DIRECTIONS
Show the lines below where "Phone" occurs.

---------- DATA SECTION

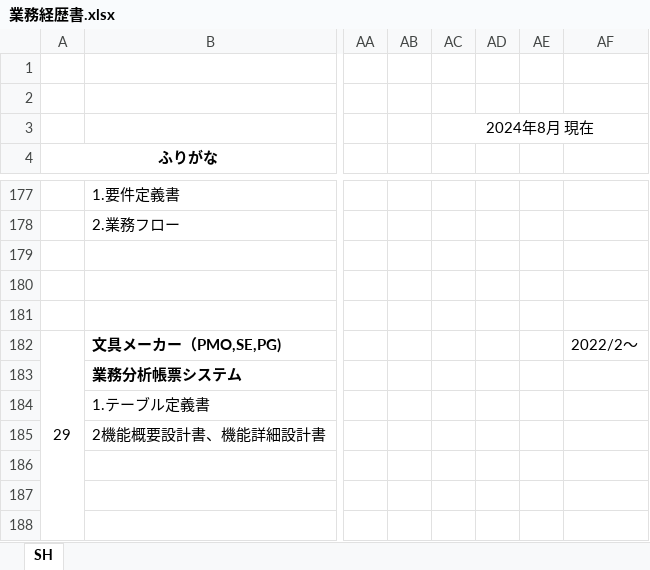
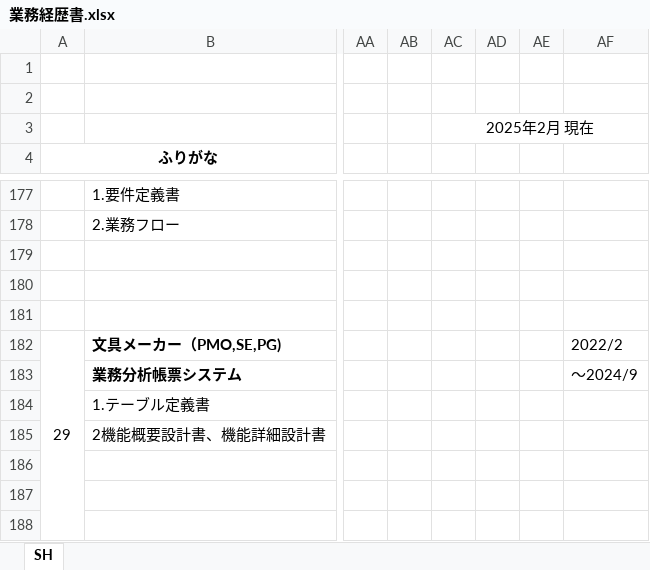
Before and after one commit to saitouq/Portfolio, an Excel workbook: 業務経歴書.xlsx, sheet SH, drawn as a sheet; only a part is shown, gaps mark what is left out; values as stored, in another font and other column widths than the file's, no borders; the diff names each change by its address in the sheet, - before the commit and + after, or states it on an @@ line.

Commit message:
Add files via upload

```diff
--- a/業務経歴書.xlsx (sheet SH)
+++ b/業務経歴書.xlsx (sheet SH)
-AC3: 2024年8月 現在
+AC3: 2025年2月 現在
-AF182: 2022/2～
+AF182: 2022/2
-AF183: (empty)
+AF183: ～2024/9
```
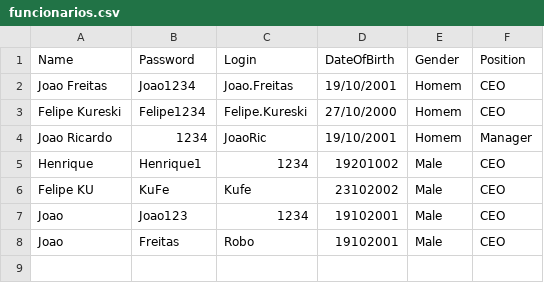
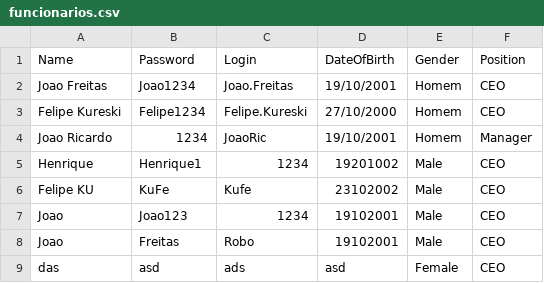
Before and after one commit to joaoson/POOProject, a CSV file: src/application/funcionarios.csv, drawn as a sheet.

```diff
--- a/src/application/funcionarios.csv
+++ b/src/application/funcionarios.csv
@@ -8 +8,2 @@ Joao,Joao123,1234,19102001,Male,CEO
 Joao,Freitas,Robo,19102001,Male,CEO
+das,asd,ads,asd,Female,CEO
```
Also changed, not shown: 7 other files.
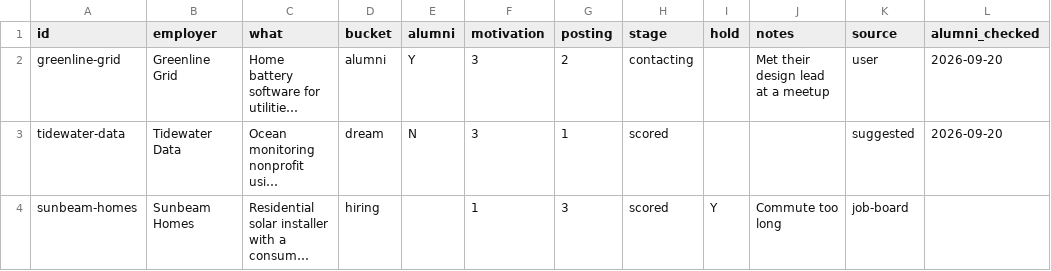
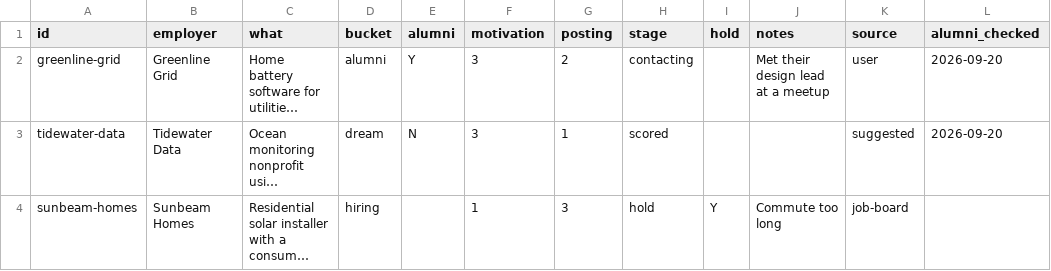
Before and after one commit to charlesBerg-ux/Two-Hours, a CSV file: schema/examples/lamp.example.csv, drawn as a sheet; only a part is shown; long unchanged cells end in …; the diff names each change by its address in the sheet, - before the commit and + after, or states it on an @@ line.

```diff
--- a/schema/examples/lamp.example.csv
+++ b/schema/examples/lamp.example.csv
-H4 (stage): scored
+H4 (stage): hold
```
Also changed, not shown: schema/examples/contacts.example.csv, 6 other files.
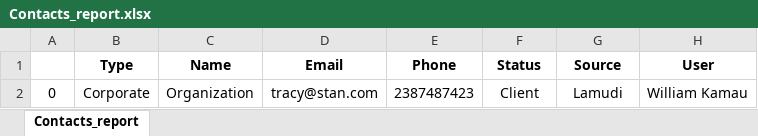
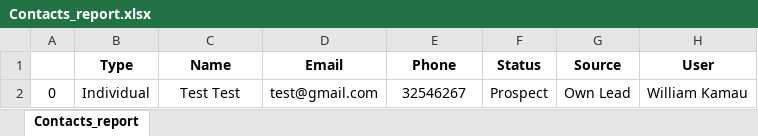
Before and after one commit to willikay11/eminent, an Excel workbook: storage/excels/Contacts_report.xlsx, sheet Contacts_report, drawn as a sheet; values as stored, in another font and other column widths than the file's, no borders; the diff names each change by its address in the sheet, - before the commit and + after, or states it on an @@ line.

```diff
--- a/storage/excels/Contacts_report.xlsx (sheet Contacts_report)
+++ b/storage/excels/Contacts_report.xlsx (sheet Contacts_report)
-B2 (Type): Corporate
+B2 (Type): Individual
-C2 (Name): Organization
+C2 (Name): Test Test
-D2 (Email): tracy@stan.com
+D2 (Email): test@gmail.com
-E2 (Phone): 2387487423
+E2 (Phone): 32546267
-F2 (Status): Client
+F2 (Status): Prospect
-G2 (Source): Lamudi
+G2 (Source): Own Lead
```
Also changed, not shown: 5 other files.
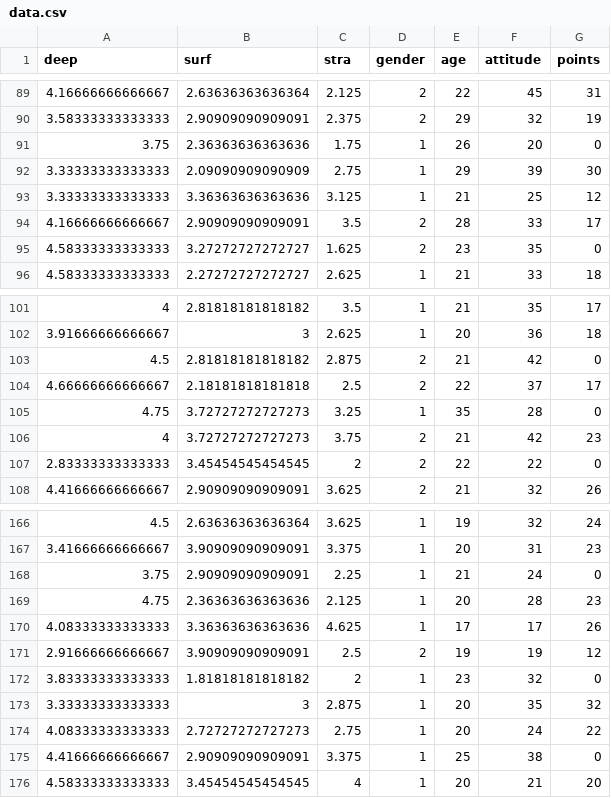
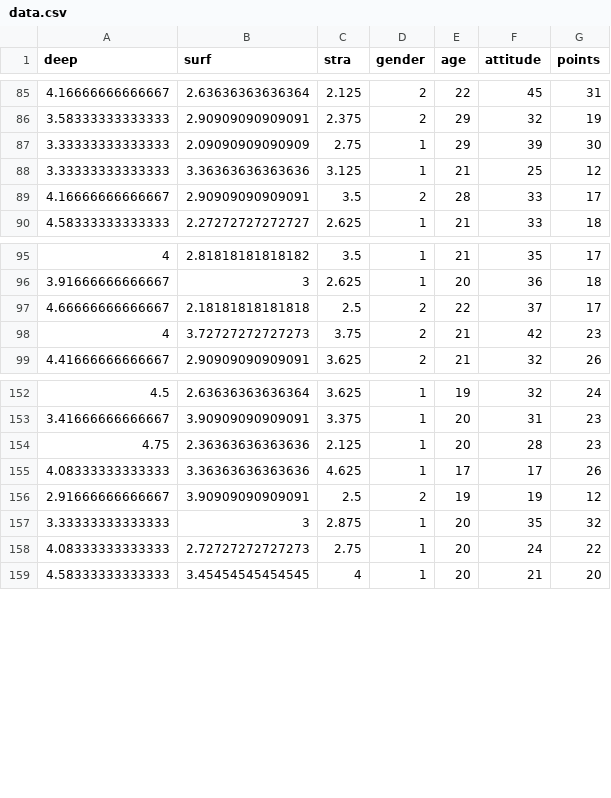
Before and after one commit to shohrek/IODS-project, a CSV file: data.csv, drawn as a sheet; only a part is shown, gaps mark what is left out; the diff covers the shown part only.

```diff
--- a/data.csv
+++ b/data.csv
@@ -90,3 +86,2 @@
 3.58333333333333,2.90909090909091,2.375,2,29,32,19
-3.75,2.36363636363636,1.75,1,26,20,0
 3.33333333333333,2.09090909090909,2.75,1,29,39,30
@@ -94,3 +89,2 @@
 4.16666666666667,2.90909090909091,3.5,2,28,33,17
-4.58333333333333,3.27272727272727,1.625,2,23,35,0
 4.58333333333333,2.27272727272727,2.625,1,21,33,18
@@ -102,7 +96,4 @@
 3.91666666666667,3,2.625,1,20,36,18
-4.5,2.81818181818182,2.875,2,21,42,0
 4.66666666666667,2.18181818181818,2.5,2,22,37,17
-4.75,3.72727272727273,3.25,1,35,28,0
 4,3.72727272727273,3.75,2,21,42,23
-2.83333333333333,3.45454545454545,2,2,22,22,0
 4.41666666666667,2.90909090909091,3.625,2,21,32,26
@@ -167,3 +153,2 @@
 3.41666666666667,3.90909090909091,3.375,1,20,31,23
-3.75,2.90909090909091,2.25,1,21,24,0
 4.75,2.36363636363636,2.125,1,20,28,23
@@ -171,6 +156,4 @@
 2.91666666666667,3.90909090909091,2.5,2,19,19,12
-3.83333333333333,1.81818181818182,2,1,23,32,0
 3.33333333333333,3,2.875,1,20,35,32
 4.08333333333333,2.72727272727273,2.75,1,20,24,22
-4.41666666666667,2.90909090909091,3.375,1,25,38,0
 4.58333333333333,3.45454545454545,4,1,20,21,20
```
Also changed, not shown: 9 removed rows elsewhere in this file, 3 other files.
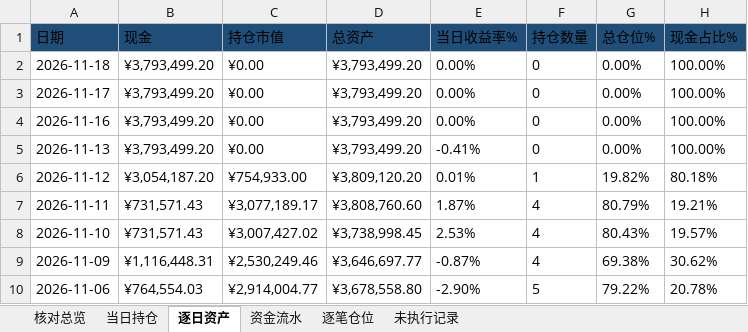
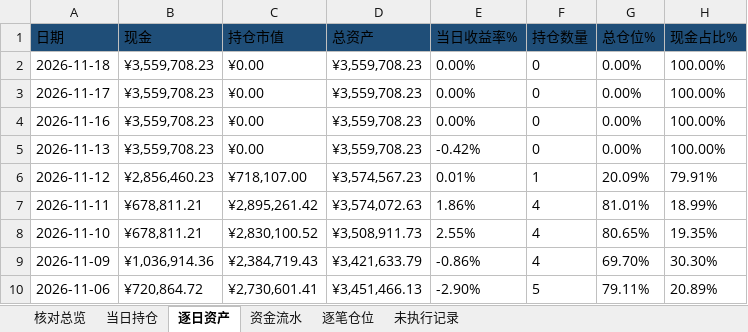
Before and after one commit to nancybhc/ma-cycle3-backtest, an Excel workbook: downloads/交割明细.xlsx, sheet 逐日资产, drawn as a sheet; only a part is shown; values as stored, in another font and other column widths than the file's, no borders; the diff covers the shown part only; the diff names each change by its address in the sheet, - before the commit and + after, or states it on an @@ line.

```diff
--- a/downloads/交割明细.xlsx (sheet 逐日资产)
+++ b/downloads/交割明细.xlsx (sheet 逐日资产)
-B2:B5 (现金): ¥3,793,499.20
+B2:B5 (现金): ¥3,559,708.23
-D2:D5 (总资产): ¥3,793,499.20
+D2:D5 (总资产): ¥3,559,708.23
-E5 (当日收益率%): -0.41%
+E5 (当日收益率%): -0.42%
-B6 (现金): ¥3,054,187.20
+B6 (现金): ¥2,856,460.23
-C6 (持仓市值): ¥754,933.00
+C6 (持仓市值): ¥718,107.00
-D6 (总资产): ¥3,809,120.20
+D6 (总资产): ¥3,574,567.23
-G6 (总仓位%): 19.82%
+G6 (总仓位%): 20.09%
-H6 (现金占比%): 80.18%
+H6 (现金占比%): 79.91%
-B7:B8 (现金): ¥731,571.43
+B7:B8 (现金): ¥678,811.21
-C7 (持仓市值): ¥3,077,189.17
+C7 (持仓市值): ¥2,895,261.42
-D7 (总资产): ¥3,808,760.60
+D7 (总资产): ¥3,574,072.63
-E7 (当日收益率%): 1.87%
+E7 (当日收益率%): 1.86%
-G7 (总仓位%): 80.79%
+G7 (总仓位%): 81.01%
-H7 (现金占比%): 19.21%
+H7 (现金占比%): 18.99%
-C8 (持仓市值): ¥3,007,427.02
+C8 (持仓市值): ¥2,830,100.52
-D8 (总资产): ¥3,738,998.45
+D8 (总资产): ¥3,508,911.73
-E8 (当日收益率%): 2.53%
+E8 (当日收益率%): 2.55%
-G8 (总仓位%): 80.43%
+G8 (总仓位%): 80.65%
-H8 (现金占比%): 19.57%
+H8 (现金占比%): 19.35%
-B9 (现金): ¥1,116,448.31
+B9 (现金): ¥1,036,914.36
-C9 (持仓市值): ¥2,530,249.46
+C9 (持仓市值): ¥2,384,719.43
-D9 (总资产): ¥3,646,697.77
+D9 (总资产): ¥3,421,633.79
-E9 (当日收益率%): -0.87%
+E9 (当日收益率%): -0.86%
-G9 (总仓位%): 69.38%
+G9 (总仓位%): 69.70%
-H9 (现金占比%): 30.62%
+H9 (现金占比%): 30.30%
-B10 (现金): ¥764,554.03
+B10 (现金): ¥720,864.72
-C10 (持仓市值): ¥2,914,004.77
+C10 (持仓市值): ¥2,730,601.41
-D10 (总资产): ¥3,678,558.80
+D10 (总资产): ¥3,451,466.13
-G10 (总仓位%): 79.22%
+G10 (总仓位%): 79.11%
-H10 (现金占比%): 20.78%
+H10 (现金占比%): 20.89%
```
Also changed, not shown: 771 edited cells elsewhere in this sheet, sheet 资金流水, sheet 逐笔仓位, sheet 未执行记录, sheet 核对总览, sheet 当日持仓, 2 other files.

--------------------

EXERCISE RESULT
-E2 (Phone): 2387487423
+E2 (Phone): 32546267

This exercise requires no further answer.